● **Exercise**
Take every line from the material that has the word "justify" in it.

● **Data for this task**
◇ ◇ ◇

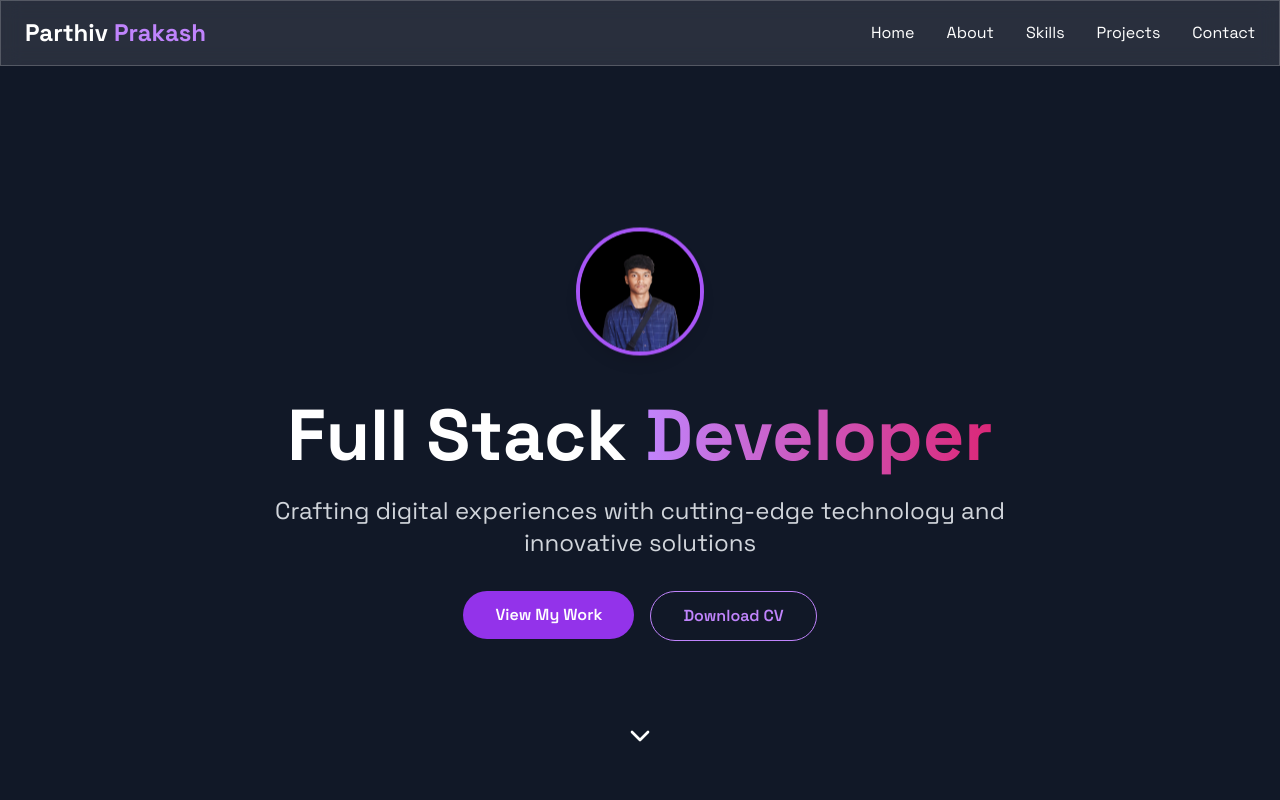
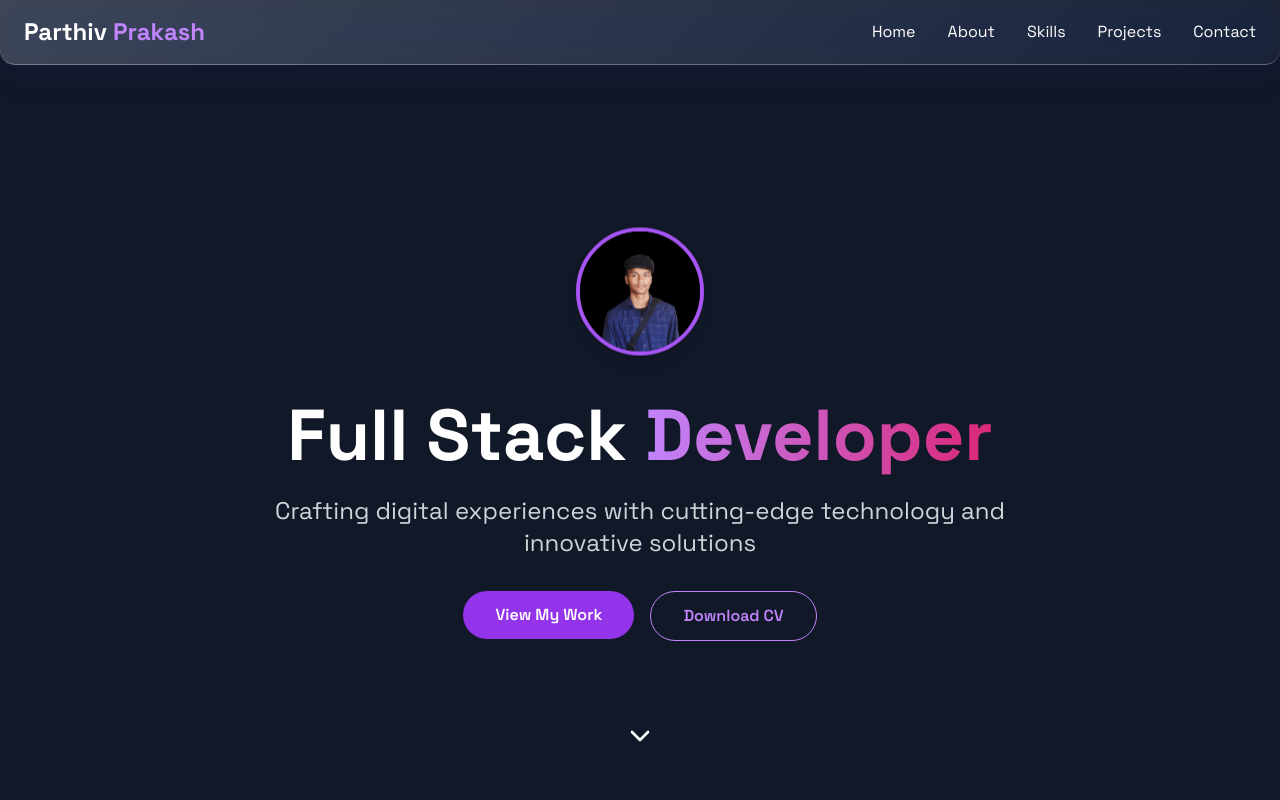
Before and after one commit to parthiv-wxyz/Portfolio, a website: page public/index.html in a window 1280 px wide. Shown: the top 800 px of the page. Drawn offline with nearby package versions, Linux system fonts and the light colour scheme.

Commit message:
feat: added liquid glass effect

```diff
--- a/public/index.html
+++ b/public/index.html
@@ -13,7 +13,7 @@
   </head>
   <body class="bg-gray-900 text-white overflow-x-hidden">
     <div id="vanta-bg" class="fixed inset-0 -z-10"></div>
-    <nav class="fixed w-full z-50 glass-effect">
+    <nav class="fixed w-full z-50 liquid-glass">
       <div class="container mx-auto px-6 py-4">
         <div class="flex justify-between items-center">
           <div class="text-2xl font-bold">
--- a/public/style.css
+++ b/public/style.css
@@ -7,9 +7,35 @@ body {
 }
 .glass-effect {
   background: rgba(255, 255, 255, 0.1);
-  backdrop-filter: blur(10px);
+  backdrop-filter: blur(5px);
   border: 1px solid rgba(255, 255, 255, 0.2);
 }
+.liquid-glass {
+  background: linear-gradient(
+    135deg,
+    rgba(255, 255, 255, 0.2) 0%,
+    rgba(255, 255, 255, 0.05) 100%
+  );
+  backdrop-filter: blur(15px) saturate(180%);
+  -webkit-backdrop-filter: blur(15px) saturate(180%);
+  border-bottom: 1px solid rgba(255, 255, 255, 0.3);
+  border-radius: 0 0 15px 15px;
+  box-shadow: 0 8px 32px rgba(31, 38, 135, 0.15),
+    inset 0 0 0.5px rgba(255, 255, 255, 0.3);
+  overflow: hidden;
+}
+.liquid-glass::before {
+  content: "";
+  position: absolute;
+  top: -50%;
+  left: -50%;
+  width: 200%;
+  height: 200%;
+  mix-blend-mode: overlay;
+  pointer-events: none;
+  animation: shimmer 6s infinite linear;
+}
+
 .skill-bar {
   transition: width 1.5s ease-in-out;
 }
```
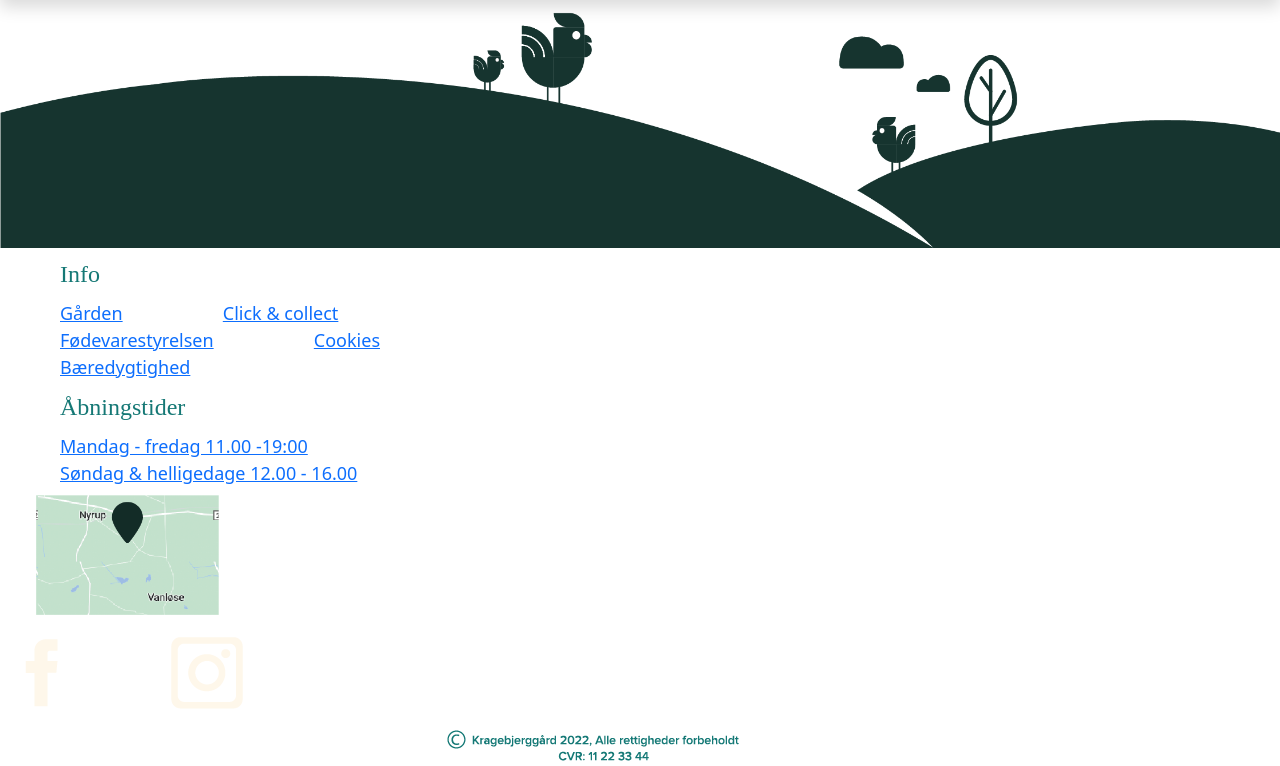
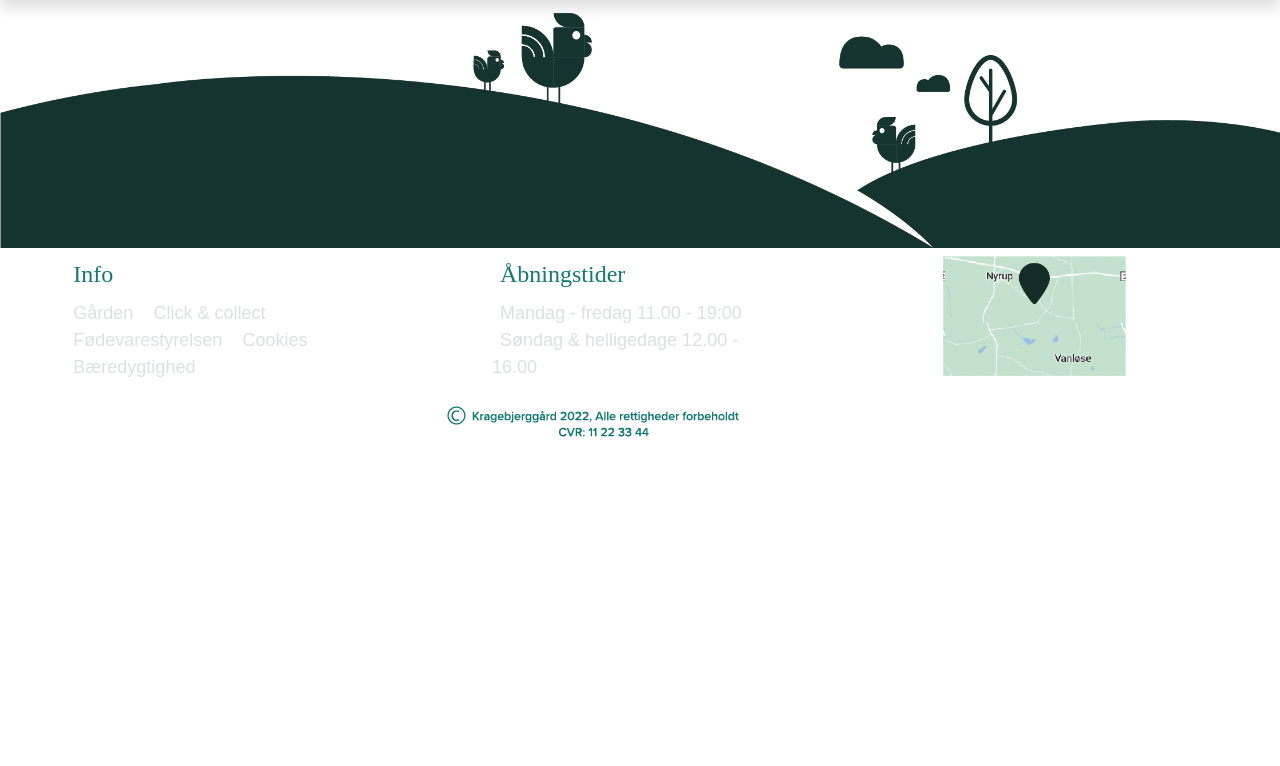
Before and after one commit to CaptainProngs/Kragebjerggaard, a PHP site: page / in a window 1280 px wide. Shown: the part 125-891 px from the top of the page. After the commit the page ends 562 px from the top, so only its background shows below. Run offline with PHP 8.4, Linux system fonts and the light colour scheme; style sheets or scripts are compiled from the project's sources; some libraries are stand-ins or nearby versions.

Commit message:
Rettelser i tekst.

```diff
--- a/css/styles.scss
+++ b/css/styles.scss
@@ -32,9 +32,7 @@ img {
 	height: auto;
 }
 
-.footer .nav-link .active {
-	color: #dde0e3;
-}
+
 
 .nav-link {
 	color: #157875;
@@ -48,3 +46,10 @@ img {
 .navbar-nav .nav-link .active {
 	color: #f5f7f6;
 }
+
+.footer .link {
+	color: #dde0e3;
+	font-family: "arial";
+	text-underline: none;
+	text-decoration-line: none;
+}
--- a/index.php
+++ b/index.php
@@ -3,7 +3,7 @@
 
 
 <!DOCTYPE html>
-<html lang="da">
+<html lang="da" xmlns="http://www.w3.org/1999/html">
 <head>
     <meta charset="utf-8">
 
@@ -56,44 +56,40 @@
 </nav>
 
 
+<a class="nav-link d-lg-none p-0 m-0" href="#"><img src="images/footerGrafikS.png" alt="Map"></a>
+<a class="container-fluid nav-link d-none d-lg-block p-0 m-0" href="#"><img src="images/footerGrafikL.png"
+                                                                            alt="largemap"></a>
 
+<footer class="footer container-fluid bg-navfarve justify-content-center" style="max-height: 200px">
 
-<a class="nav-link d-lg-none p-0 m-0" href="#"><img src="images/footerGrafikS.png" alt="Map"></a>
-<a class="container-fluid nav-link d-none d-lg-block p-0 m-0" href="#"><img src="images/footerGrafikL.png" alt="largemap"></a>
-
-    <footer class="footer container-fluid bg-navfarve justify-content-center" style="max-height: 200px>
-
-        <div class="row d-flex">
-            <div class="col col-lg-4">
-                <a class="nav-link active p-2 px-5" style="font-size: x-large" href="">Info</a>
-                <a class="link p-2 px-5" style="font-size: large" href="#">Gården</a>
-                <a class="link p-2 px-5" style="font-size: large" href="#">Click & collect</a>
-                <a class="link p-2 px-5" style="font-size: large" href="#">Fødevarestyrelsen</a>
-                <a class="link p-2 px-5" style="font-size: large" href="#">Cookies</a>
-                <a class="link p-2 px-5" style="font-size: large" href="#">Bæredygtighed</a>
+    <div class="row d-flex justify-content-around">
+        <div class="col col-lg-3">
+            <a class="nav-link active p-2" style="font-size: x-large" href="">Info</a>
+            <a class="link p-2" style="font-size: large" href="#">Gården</a>
+            <a class="link p-2" style="font-size: large" href="#">Click & collect</a>
+            <a class="link p-2" style="font-size: large" href="#">Fødevarestyrelsen</a>
+            <a class="link p-2" style="font-size: large" href="#">Cookies</a>
+            <a class="link p-2" style="font-size: large" href="#">Bæredygtighed</a>
         </div>
-            <div class="col col-lg-4">
-                <a class="nav-link active p-2 px-5" style="font-size: x-large" href="">Åbningstider</a>
-                <a class="link p-2 px-5" style="font-size: large" href="#">Mandag - fredag 11.00 -19:00</a>
-                <a class="link p-2 px-5" style="font-size: large" href="#">Søndag & helligedage 12.00 -
-                    16.00</a>
+        <div class="col col-lg-3">
+            <a class="nav-link active p-2" style="font-size: x-large" href="">Åbningstider</a>
+            <a class="link p-2" style="font-size: large" href="#">Mandag - fredag 11.00 - 19:00</a>
+            <a class="link p-2" style="font-size: large" href="#">Søndag & helligedage 12.00 - 16.00</a>
         </div>
-            <div class="col col-lg-4">
+        <div class="col col-lg-3">
             <a class="nav-link px-4"
                href="https://www.google.com/maps/place/Kragebjergg%C3%A5rd/@55.5481506,11.6582068,17z/data=!3m1!4b1!4m5!3m4!1s0x46528422abd36d6d:0x6559ba81305fb08b!8m2!3d55.5481426!4d11.6603878">
                 <img style="max-height: 120px" src="images/map.png" alt="cart"></a>
             <div class="row">
-                <a class="nav-link col-4" href="#"><img src="images/Facebook.png" alt="Facebook"></a>
-                <a class="nav-link col-4" href="#"><img src="images/Instagram.png" alt="instgram"></a>
+                <a class="nav-link col-1" href="#"><img src="images/Facebook.png" alt="Facebook"></a>
+                <a class="nav-link col-1" href="#"><img src="images/Instagram.png" alt="instgram"></a>
             </div>
         </div>
     </div>
-        </div>
-
 </footer>
 
 
-<div class="container-fluid bg-navfarve">
+<div class="container-fluid bg-navfarve" style="height: 8rem">
     <div class="row justify-content-center d-flex rettigheder">
         <div class="col-8 col-lg-4">
             <img src="images/rettigheder.png" alt="copyrights">
```
Lines whose indentation alone changed are shown as unchanged.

◇ ◇ ◇

● **Expected output**
         <div class="flex justify-between items-center">
+<footer class="footer container-fluid bg-navfarve justify-content-center" style="max-height: 200px">
-    <footer class="footer container-fluid bg-navfarve justify-content-center" style="max-height: 200px>
+    <div class="row d-flex justify-content-around">
     <div class="row justify-content-center d-flex rettigheder">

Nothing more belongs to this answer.